Lines that include the string "handleLogout" are the ones to copy from the entries below.

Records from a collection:
____

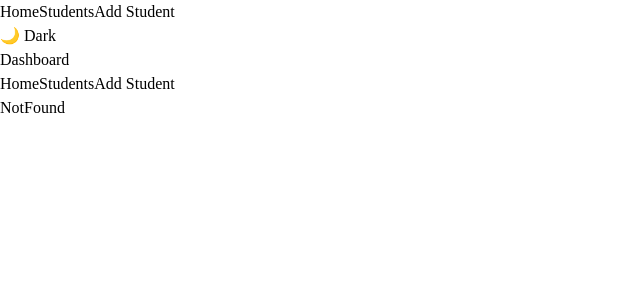
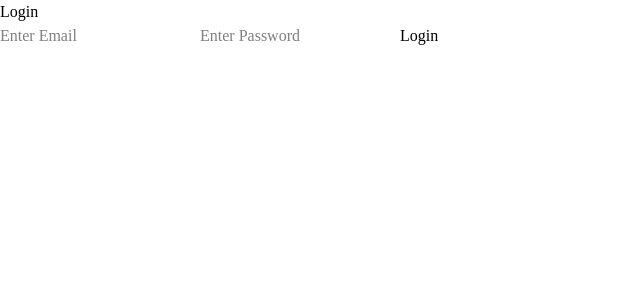
Before and after one commit to eshapatel2005/React_Student_Management, a React (Vite) app in the folder my-react-app/: page /login in a window 1280 px wide. Shown: the top 300 px of the page, without its empty margins (0-640 px from the left). Built offline with nearby package versions, Linux system fonts and the light colour scheme.

Commit message:
Added login page, logout functionality and protected route

```diff
--- a/my-react-app/src/App.jsx
+++ b/my-react-app/src/App.jsx
@@ -1,10 +1,14 @@
 import { useState, useEffect } from "react";
+import { useLocation } from "react-router-dom";
+
 import "./App.css";
 import Navbar from "./components/Navbar";
 import Sidebar from "./components/Sidebar";
 import AppRoutes from "./routes/AppRoutes";
 
 function App() {
+  const location = useLocation();
+
   const [darkMode, setDarkMode] = useState(() => {
     return localStorage.getItem("theme") === "dark";
   });
@@ -22,13 +26,22 @@ function App() {
   return (
     <div
       className={`min-h-screen ${
-        darkMode ? "bg-gray-900 text-white" : "bg-white text-black"
+        darkMode
+          ? "bg-gray-900 text-white"
+          : "bg-white text-black"
       }`}
     >
-      <Navbar darkMode={darkMode} setDarkMode={setDarkMode} />
+      {location.pathname !== "/login" && (
+        <Navbar
+          darkMode={darkMode}
+          setDarkMode={setDarkMode}
+        />
+      )}
 
       <div className="flex">
-        <Sidebar darkMode={darkMode} />
+        {location.pathname !== "/login" && (
+          <Sidebar darkMode={darkMode} />
+        )}
 
         <div className="p-5 w-full">
           <AppRoutes />
--- a/my-react-app/src/components/Navbar.jsx
+++ b/my-react-app/src/components/Navbar.jsx
@@ -1,32 +1,42 @@
-import { Link } from "react-router-dom";
+import { Link, useNavigate } from "react-router-dom";
+import { useContext } from "react";
+import { AuthContext } from "../context/AuthContext";
 
-function Navbar({
-  darkMode,
-  setDarkMode,
-}) {
+function Navbar({ darkMode, setDarkMode }) {
+  const navigate = useNavigate();
+  const { logout } = useContext(AuthContext);
+
+  const handleLogout = () => {
+    logout();
+    navigate("/login");
+  };
+
   return (
     <nav className="bg-blue-600 text-white p-4">
       <div className="flex justify-between items-center">
-
         <div className="flex gap-5">
           <Link to="/">Home</Link>
-          <Link to="/students">
-            Students
-          </Link>
-          <Link to="/add-student">
-            Add Student
-          </Link>
+
+          <Link to="/students">Students</Link>
+
+          <Link to="/add-student">Add Student</Link>
         </div>
 
-        <button
-          onClick={() =>
-            setDarkMode(!darkMode)
-          }
-          className="bg-white text-black px-3 py-1 rounded"
-        >
-          {darkMode ? "☀️ Light" : "🌙 Dark"}
-        </button>
+        <div className="flex gap-3">
+          <button
+            onClick={() => setDarkMode(!darkMode)}
+            className="bg-white text-black px-3 py-1 rounded"
+          >
+            {darkMode ? "☀️ Light" : "🌙 Dark"}
+          </button>
 
+          <button
+            onClick={handleLogout}
+            className="bg-red-500 px-3 py-1 rounded"
+          >
+            Logout
+          </button>
+        </div>
       </div>
     </nav>
   );
--- /dev/null
+++ b/my-react-app/src/components/ProtectedRoute.jsx
@@ -0,0 +1,11 @@
+import { useContext } from "react";
+import { Navigate } from "react-router-dom";
+import { AuthContext } from "../context/AuthContext";
+
+function ProtectedRoute({ children }) {
+  const { isLoggedIn } = useContext(AuthContext);
+
+  return isLoggedIn ? children : <Navigate to="/login" />;
+}
+
+export default ProtectedRoute;
--- /dev/null
+++ b/my-react-app/src/context/AuthContext.jsx
@@ -0,0 +1,33 @@
+import { createContext, useState } from "react";
+
+export const AuthContext = createContext();
+
+function AuthProvider({ children }) {
+  const [isLoggedIn, setIsLoggedIn] = useState(
+    localStorage.getItem("isLoggedIn") === "true"
+  );
+
+  const login = () => {
+    localStorage.setItem("isLoggedIn", "true");
+    setIsLoggedIn(true);
+  };
+
+  const logout = () => {
+    localStorage.removeItem("isLoggedIn");
+    setIsLoggedIn(false);
+  };
+
+  return (
+    <AuthContext.Provider
+      value={{
+        isLoggedIn,
+        login,
+        logout,
+      }}
+    >
+      {children}
+    </AuthContext.Provider>
+  );
+}
+
+export default AuthProvider;
--- a/my-react-app/src/main.jsx
+++ b/my-react-app/src/main.jsx
@@ -6,15 +6,18 @@ import { BrowserRouter } from "react-router-dom";
 import StudentProvider from "./context/StudentContext";
 import { ToastContainer } from "react-toastify";
 import "react-toastify/dist/ReactToastify.css";
+import AuthProvider from "./context/AuthContext";
 
 
 createRoot(document.getElementById('root')).render(
  <StrictMode>
     <BrowserRouter>
-      <StudentProvider>
-        <App />
-        <ToastContainer position="top-right" />
-      </StudentProvider>
-    </BrowserRouter>
+  <AuthProvider>
+    <StudentProvider>
+      <App />
+      <ToastContainer position="top-right" />
+    </StudentProvider>
+  </AuthProvider>
+</BrowserRouter>
   </StrictMode>
 )
--- /dev/null
+++ b/my-react-app/src/pages/Login.jsx
@@ -0,0 +1,71 @@
+import { useState, useContext } from "react";
+import { AuthContext } from "../context/AuthContext";
+import { useNavigate } from "react-router-dom";
+import { toast } from "react-toastify";
+
+function Login() {
+  const [email, setEmail] = useState("");
+  const [password, setPassword] = useState("");
+
+  const { login } = useContext(AuthContext);
+  const navigate = useNavigate();
+
+  const handleSubmit = (e) => {
+    e.preventDefault();
+
+    if (
+      email === "admin@gmail.com" &&
+      password === "123456"
+    ) {
+      login();
+
+      toast.success("Login Successful");
+
+      navigate("/");
+    } else {
+      toast.error("Invalid Credentials");
+    }
+  };
+
+  return (
+    <div className="min-h-screen flex justify-center items-center bg-gray-100">
+      <form
+        onSubmit={handleSubmit}
+        className="bg-white p-8 rounded-xl shadow-lg w-96"
+      >
+        <h1 className="text-3xl font-bold text-center mb-6">
+          Login
+        </h1>
+
+        <input
+          type="email"
+          placeholder="Enter Email"
+          value={email}
+          onChange={(e) =>
+            setEmail(e.target.value)
+          }
+          className="border p-3 w-full mb-4 rounded"
+        />
+
+        <input
+          type="password"
+          placeholder="Enter Password"
+          value={password}
+          onChange={(e) =>
+            setPassword(e.target.value)
+          }
+          className="border p-3 w-full mb-4 rounded"
+        />
+
+        <button
+          type="submit"
+          className="bg-blue-500 text-white w-full p-3 rounded"
+        >
+          Login
+        </button>
+      </form>
+    </div>
+  );
+}
+
+export default Login;
--- a/my-react-app/src/routes/AppRoutes.jsx
+++ b/my-react-app/src/routes/AppRoutes.jsx
@@ -6,15 +6,59 @@ import AddStudent from "../pages/AddStudent";
 import EditStudent from "../pages/EditStudent";
 import StudentDetails from "../pages/StudentDetails";
 import NotFound from "../pages/NotFound";
+import Login from "../pages/Login";
+import ProtectedRoute from "../components/ProtectedRoute";
 
 function AppRoutes() {
   return (
     <Routes>
-      <Route path="/" element={<Home />} />
-      <Route path="/students" element={<Students />} />
-      <Route path="/add-student" element={<AddStudent />} />
-      <Route path="/edit-student/:id" element={<EditStudent />} />
-      <Route path="/student/:id" element={<StudentDetails />} />
+      <Route path="/login" element={<Login />} />
+
+      <Route
+        path="/"
+        element={
+          <ProtectedRoute>
+            <Home />
+          </ProtectedRoute>
+        }
+      />
+
+      <Route
+        path="/students"
+        element={
+          <ProtectedRoute>
+            <Students />
+          </ProtectedRoute>
+        }
+      />
+
+      <Route
+        path="/add-student"
+        element={
+          <ProtectedRoute>
+            <AddStudent />
+          </ProtectedRoute>
+        }
+      />
+
+      <Route
+        path="/edit-student/:id"
+        element={
+          <ProtectedRoute>
+            <EditStudent />
+          </ProtectedRoute>
+        }
+      />
+
+      <Route
+        path="/student/:id"
+        element={
+          <ProtectedRoute>
+            <StudentDetails />
+          </ProtectedRoute>
+        }
+      />
+
       <Route path="*" element={<NotFound />} />
     </Routes>
   );
```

____

### RESPONSE BELOW
+  const handleLogout = () => {
+            onClick={handleLogout}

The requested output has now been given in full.